Writer Alejandro Soberón, who initially produced 300-page screenplay for the film, admitted that it was a very ambitious project for a first-time director. He recalled being at a Hollywood party with Warren Beatty at which the latter, after speaking to the director awhile, predicted that, “Hollywood will steal him.”

Amores Perros, which was originally titled White Dog, Black Dog, became more and more expensive as production went along. It represented the first production backed by producer-financier Francisco Gonzalez, who soon realized that the budget was going to far exceed initial estimates, a situation exacerbated at one point when gangsters turned up at one location to rob the production, only to be eventually asked to take part in the film.

Storyboard artist Fernando Llanos also spoke of shooting in dangerous areas as well as of the debuting director’s infatuation at the time with both Wong Kar Wai and Lars von Trier, whose influences were felt.
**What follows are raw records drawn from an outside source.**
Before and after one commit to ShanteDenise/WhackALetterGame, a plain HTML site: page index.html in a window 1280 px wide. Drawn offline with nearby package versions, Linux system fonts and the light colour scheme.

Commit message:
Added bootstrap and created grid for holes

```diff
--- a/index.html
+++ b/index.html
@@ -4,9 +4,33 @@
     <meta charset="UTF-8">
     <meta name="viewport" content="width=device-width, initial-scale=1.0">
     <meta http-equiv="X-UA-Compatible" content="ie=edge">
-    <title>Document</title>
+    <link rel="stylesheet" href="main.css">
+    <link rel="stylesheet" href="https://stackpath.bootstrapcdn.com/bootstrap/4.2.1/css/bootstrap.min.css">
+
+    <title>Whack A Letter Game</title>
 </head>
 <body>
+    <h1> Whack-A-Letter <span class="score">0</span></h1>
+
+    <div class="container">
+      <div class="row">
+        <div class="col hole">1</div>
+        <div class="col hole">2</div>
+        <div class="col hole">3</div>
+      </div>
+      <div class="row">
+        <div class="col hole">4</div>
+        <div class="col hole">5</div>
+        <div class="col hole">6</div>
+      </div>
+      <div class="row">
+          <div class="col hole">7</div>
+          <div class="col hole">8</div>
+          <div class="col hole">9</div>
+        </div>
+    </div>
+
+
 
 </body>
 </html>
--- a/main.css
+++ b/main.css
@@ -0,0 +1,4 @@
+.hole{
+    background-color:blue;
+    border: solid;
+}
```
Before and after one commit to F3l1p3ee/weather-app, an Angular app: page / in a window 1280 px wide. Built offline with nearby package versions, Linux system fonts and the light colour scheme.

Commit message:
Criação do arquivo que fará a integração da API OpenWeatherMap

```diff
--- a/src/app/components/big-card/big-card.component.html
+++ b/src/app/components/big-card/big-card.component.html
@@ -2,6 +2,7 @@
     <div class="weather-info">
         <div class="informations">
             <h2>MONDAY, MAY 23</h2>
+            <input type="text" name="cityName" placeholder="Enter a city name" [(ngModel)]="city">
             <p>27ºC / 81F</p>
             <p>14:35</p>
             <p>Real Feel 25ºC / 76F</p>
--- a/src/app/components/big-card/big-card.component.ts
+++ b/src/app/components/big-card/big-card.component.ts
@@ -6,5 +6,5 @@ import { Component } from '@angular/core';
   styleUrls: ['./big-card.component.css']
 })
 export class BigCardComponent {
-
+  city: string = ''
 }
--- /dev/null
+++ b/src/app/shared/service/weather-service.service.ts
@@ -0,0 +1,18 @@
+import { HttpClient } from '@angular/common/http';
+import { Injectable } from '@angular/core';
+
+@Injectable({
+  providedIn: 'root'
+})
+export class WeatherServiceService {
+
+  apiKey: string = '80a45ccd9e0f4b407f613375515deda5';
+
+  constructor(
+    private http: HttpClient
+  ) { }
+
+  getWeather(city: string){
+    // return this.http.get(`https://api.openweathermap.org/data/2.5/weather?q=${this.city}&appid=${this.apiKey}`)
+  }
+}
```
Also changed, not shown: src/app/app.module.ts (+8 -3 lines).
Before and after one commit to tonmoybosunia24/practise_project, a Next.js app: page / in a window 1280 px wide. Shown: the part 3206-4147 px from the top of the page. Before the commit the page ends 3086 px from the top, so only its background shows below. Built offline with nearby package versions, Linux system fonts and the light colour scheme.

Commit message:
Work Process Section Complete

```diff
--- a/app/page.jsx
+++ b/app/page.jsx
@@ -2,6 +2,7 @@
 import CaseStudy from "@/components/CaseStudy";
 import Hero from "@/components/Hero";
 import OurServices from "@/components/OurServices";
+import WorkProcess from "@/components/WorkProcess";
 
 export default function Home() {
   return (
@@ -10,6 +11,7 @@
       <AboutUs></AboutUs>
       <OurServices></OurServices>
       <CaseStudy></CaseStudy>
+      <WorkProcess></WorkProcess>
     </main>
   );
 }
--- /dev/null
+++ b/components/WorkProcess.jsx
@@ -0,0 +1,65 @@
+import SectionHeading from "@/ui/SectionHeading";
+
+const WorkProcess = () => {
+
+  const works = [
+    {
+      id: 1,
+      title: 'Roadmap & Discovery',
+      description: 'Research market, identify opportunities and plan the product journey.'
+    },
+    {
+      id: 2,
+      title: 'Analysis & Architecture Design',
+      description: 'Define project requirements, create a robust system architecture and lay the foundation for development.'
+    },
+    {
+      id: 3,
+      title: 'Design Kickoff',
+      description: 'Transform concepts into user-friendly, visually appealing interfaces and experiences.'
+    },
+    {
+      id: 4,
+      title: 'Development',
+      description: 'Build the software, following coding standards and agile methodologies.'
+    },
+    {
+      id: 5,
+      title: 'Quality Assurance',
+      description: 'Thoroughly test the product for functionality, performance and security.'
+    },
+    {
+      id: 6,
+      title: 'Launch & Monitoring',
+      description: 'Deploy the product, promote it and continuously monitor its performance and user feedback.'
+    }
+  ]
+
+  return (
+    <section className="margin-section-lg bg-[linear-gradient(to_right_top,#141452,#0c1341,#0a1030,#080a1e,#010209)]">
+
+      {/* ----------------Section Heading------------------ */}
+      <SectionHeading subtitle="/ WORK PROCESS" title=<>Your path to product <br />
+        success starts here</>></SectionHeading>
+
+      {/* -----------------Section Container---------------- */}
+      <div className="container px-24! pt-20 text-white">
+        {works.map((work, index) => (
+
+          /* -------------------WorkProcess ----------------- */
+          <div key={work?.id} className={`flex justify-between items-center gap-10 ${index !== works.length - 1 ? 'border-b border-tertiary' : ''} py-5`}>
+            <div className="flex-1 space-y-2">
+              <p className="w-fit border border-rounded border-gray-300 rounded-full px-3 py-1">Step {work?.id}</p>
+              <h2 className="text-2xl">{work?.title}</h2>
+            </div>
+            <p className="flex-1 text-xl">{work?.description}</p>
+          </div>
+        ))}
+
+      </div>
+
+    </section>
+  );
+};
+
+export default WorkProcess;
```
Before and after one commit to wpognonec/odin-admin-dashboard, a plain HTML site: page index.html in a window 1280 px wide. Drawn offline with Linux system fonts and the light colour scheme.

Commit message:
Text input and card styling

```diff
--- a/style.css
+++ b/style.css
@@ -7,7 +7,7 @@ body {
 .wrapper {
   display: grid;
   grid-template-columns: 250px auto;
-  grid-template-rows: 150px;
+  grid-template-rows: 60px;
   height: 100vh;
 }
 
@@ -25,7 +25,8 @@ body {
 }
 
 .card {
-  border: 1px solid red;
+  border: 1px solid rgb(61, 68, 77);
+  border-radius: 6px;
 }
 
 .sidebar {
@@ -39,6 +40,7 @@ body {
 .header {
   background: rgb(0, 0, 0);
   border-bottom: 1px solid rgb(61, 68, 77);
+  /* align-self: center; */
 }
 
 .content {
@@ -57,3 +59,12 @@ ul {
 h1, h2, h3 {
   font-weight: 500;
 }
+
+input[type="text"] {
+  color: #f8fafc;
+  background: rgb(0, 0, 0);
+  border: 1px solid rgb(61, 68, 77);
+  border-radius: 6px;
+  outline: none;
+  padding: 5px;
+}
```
González Iñárritu has directed just six features over the past 20 years and has not as yet mentioned any future projects.